If you’re pulled over and show signs of intoxication, you may have to prove your sobriety through a test of your blood alcohol content, or BAC. BAC is most commonly tested through blood, breath, or urine. If you fail a BAC test and are convicted of a DUI, you may face serious consequences like hefty fines, jail time, driver’s education classes, supervised probation, license suspension, sky rocketing insurance premiums, and job loss.

If you’re arrested for a DUI in Pennsylvania, you are required by law to submit to a blood, breath, or urine test. If you refuse to take a test, you could face consequences for both the DUI and for the refusal. Refusing to take a BAC test results in a one-year license suspension for first time offenders. Don’t risk your life and freedom by driving while intoxicated, and continue reading to learn more about DUI testing methods.

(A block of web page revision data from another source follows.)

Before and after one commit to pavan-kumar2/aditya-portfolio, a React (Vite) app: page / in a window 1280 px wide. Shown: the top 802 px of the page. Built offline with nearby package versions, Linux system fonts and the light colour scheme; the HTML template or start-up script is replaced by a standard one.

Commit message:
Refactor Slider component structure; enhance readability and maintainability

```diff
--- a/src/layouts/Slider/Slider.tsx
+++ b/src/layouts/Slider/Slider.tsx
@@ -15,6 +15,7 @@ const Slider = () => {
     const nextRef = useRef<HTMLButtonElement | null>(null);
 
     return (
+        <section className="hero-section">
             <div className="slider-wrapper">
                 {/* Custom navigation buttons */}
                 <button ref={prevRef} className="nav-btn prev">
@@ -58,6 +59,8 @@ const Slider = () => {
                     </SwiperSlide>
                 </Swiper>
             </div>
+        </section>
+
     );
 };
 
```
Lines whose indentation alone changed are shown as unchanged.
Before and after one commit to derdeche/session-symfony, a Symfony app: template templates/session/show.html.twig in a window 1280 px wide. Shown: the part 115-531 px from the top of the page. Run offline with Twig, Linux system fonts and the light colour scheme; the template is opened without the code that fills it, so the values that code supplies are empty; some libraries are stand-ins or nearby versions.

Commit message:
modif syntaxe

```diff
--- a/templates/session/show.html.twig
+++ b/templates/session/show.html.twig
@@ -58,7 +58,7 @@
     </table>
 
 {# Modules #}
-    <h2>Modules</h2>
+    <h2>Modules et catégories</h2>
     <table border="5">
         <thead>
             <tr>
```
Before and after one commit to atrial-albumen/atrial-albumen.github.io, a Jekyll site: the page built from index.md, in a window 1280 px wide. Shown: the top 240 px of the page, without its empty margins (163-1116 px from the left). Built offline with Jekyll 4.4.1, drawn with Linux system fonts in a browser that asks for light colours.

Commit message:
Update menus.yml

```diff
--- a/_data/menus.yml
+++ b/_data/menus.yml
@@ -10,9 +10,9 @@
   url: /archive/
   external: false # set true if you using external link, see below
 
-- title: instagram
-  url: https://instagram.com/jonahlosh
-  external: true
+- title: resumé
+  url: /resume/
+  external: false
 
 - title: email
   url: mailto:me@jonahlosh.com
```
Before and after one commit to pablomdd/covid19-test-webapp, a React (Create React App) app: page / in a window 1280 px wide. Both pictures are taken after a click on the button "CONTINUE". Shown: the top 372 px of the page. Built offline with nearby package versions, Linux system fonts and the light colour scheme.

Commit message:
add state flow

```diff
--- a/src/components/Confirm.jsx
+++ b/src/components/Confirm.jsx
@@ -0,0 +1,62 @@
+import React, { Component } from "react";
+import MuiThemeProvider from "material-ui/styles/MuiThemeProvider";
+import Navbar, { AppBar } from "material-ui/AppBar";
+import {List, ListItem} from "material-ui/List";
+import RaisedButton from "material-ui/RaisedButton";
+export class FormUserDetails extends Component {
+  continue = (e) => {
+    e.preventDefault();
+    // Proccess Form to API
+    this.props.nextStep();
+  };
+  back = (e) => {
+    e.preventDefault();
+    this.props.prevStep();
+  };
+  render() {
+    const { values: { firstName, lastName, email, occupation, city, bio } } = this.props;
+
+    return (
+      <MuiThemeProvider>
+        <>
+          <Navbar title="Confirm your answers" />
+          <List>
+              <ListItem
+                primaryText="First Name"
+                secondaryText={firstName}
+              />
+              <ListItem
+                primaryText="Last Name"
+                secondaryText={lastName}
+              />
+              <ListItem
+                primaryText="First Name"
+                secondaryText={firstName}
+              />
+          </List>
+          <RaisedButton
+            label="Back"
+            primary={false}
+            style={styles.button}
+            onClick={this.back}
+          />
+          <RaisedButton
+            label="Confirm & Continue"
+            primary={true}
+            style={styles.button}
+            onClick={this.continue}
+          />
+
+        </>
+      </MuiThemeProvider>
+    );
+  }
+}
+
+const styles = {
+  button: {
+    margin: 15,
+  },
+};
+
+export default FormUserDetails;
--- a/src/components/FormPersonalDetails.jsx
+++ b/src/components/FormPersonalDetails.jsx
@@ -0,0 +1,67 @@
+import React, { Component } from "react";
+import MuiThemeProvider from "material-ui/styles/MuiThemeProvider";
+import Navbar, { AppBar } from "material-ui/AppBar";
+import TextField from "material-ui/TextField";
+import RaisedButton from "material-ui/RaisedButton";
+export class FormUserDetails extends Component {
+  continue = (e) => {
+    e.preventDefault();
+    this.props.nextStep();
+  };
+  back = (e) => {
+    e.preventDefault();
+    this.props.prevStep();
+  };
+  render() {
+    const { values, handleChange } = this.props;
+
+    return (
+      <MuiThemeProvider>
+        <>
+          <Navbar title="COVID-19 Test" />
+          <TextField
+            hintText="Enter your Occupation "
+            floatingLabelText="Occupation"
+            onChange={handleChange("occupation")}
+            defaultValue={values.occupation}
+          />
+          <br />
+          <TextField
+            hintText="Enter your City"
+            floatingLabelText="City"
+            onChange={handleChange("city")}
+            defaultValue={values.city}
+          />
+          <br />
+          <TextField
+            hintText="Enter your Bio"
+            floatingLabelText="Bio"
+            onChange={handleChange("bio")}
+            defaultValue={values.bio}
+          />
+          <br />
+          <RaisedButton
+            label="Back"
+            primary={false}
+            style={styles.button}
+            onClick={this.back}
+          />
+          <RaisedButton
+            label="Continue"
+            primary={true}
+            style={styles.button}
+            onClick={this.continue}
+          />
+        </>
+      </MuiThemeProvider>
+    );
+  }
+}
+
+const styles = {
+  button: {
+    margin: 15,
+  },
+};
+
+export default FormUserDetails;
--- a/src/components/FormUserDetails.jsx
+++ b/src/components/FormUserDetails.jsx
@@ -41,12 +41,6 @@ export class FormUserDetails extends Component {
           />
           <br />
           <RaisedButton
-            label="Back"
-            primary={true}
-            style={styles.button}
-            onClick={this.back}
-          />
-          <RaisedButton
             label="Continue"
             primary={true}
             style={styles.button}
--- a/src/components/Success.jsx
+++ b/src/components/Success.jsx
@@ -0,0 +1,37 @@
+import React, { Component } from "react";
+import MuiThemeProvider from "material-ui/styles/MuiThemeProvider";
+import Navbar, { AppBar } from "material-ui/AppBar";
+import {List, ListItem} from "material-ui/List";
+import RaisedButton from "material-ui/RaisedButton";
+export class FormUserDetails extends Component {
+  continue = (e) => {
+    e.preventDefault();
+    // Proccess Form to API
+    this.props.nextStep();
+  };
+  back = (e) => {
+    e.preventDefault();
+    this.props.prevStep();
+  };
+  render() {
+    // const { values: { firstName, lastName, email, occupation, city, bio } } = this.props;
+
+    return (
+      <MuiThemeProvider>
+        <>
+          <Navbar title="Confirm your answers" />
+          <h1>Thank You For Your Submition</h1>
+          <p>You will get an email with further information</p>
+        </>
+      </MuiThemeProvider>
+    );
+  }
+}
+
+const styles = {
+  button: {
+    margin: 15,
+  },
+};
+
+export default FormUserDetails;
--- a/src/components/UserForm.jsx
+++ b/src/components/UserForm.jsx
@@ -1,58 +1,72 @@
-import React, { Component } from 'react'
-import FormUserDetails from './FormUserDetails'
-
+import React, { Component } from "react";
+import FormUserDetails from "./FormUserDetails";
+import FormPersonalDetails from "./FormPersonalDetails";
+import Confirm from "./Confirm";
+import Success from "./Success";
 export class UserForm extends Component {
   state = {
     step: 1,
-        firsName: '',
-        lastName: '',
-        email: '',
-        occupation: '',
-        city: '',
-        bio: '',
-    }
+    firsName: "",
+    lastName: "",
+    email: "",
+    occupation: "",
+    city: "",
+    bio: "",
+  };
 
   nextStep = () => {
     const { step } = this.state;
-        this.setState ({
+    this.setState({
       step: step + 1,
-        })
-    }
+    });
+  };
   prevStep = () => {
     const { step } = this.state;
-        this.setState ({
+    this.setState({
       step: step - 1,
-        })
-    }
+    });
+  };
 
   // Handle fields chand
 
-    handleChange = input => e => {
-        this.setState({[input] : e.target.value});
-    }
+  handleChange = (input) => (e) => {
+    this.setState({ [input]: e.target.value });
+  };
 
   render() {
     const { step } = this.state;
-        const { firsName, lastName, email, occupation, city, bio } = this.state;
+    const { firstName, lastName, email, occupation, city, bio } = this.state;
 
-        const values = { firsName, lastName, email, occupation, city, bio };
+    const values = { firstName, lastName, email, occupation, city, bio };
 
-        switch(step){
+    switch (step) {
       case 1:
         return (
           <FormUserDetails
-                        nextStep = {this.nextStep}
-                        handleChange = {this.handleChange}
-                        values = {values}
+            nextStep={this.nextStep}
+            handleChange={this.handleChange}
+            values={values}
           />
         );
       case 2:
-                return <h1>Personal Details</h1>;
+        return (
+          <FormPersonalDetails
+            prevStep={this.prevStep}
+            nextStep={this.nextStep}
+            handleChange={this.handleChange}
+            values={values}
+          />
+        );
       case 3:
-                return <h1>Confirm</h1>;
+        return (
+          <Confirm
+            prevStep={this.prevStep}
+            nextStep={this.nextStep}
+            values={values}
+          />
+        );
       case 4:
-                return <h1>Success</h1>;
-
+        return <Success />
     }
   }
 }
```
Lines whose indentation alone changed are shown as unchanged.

  • Blood Tests – Blood tests are the most accurate method of measuring BAC. Falsely high readings can occur when a testing lab fails to adhere to best practices and standards, and doesn’t sterilize equipment or preserve samples properly. Otherwise, however, blood test results are a reliable indicator of blood alcohol content.
  • Breath Tests – Breath tests are administered via a breathalyzer, a portable machine that you blow air into. It measures how much alcohol is in the air that you exhale. This measurement of alcohol content in the exhaled air is then multiplied by a number which is supposed to represent how blood alcohol and exhaled air alcohol content correlate on average. This average is not always an accurate reflection of someone’s blood alcohol content and a number of conditions could lead to a false reading on a breath test. Throwing up, burping, tooth medication, mouthwash, and even mints can lead to a falsely high breathalyzer reading.
  • Urine Tests – Urine tests are the least accurate BAC testing method. This method also involves calculating an average based on how alcohol in the urine generally corresponds with alcohol in the blood. As with breathalyzers, these averages are not always reliable. The urine in someone’s bladder may have a high alcohol content if they have not emptied it since ingesting alcohol, even if it is no longer in their bloodstream, leading to a falsely high reading. This testing method can also give falsely low readings when someone has had a lot to drink but has been routinely emptying their bladder.
  • If you’ve been charged with a DUI, contact a Pittsburgh criminal defense attorney today at (412) 281-2146. A conviction could seriously affect your life, wallet, and driving privileges for years to come. Don’t risk the potentially lifelong consequences of having a DUI on your record.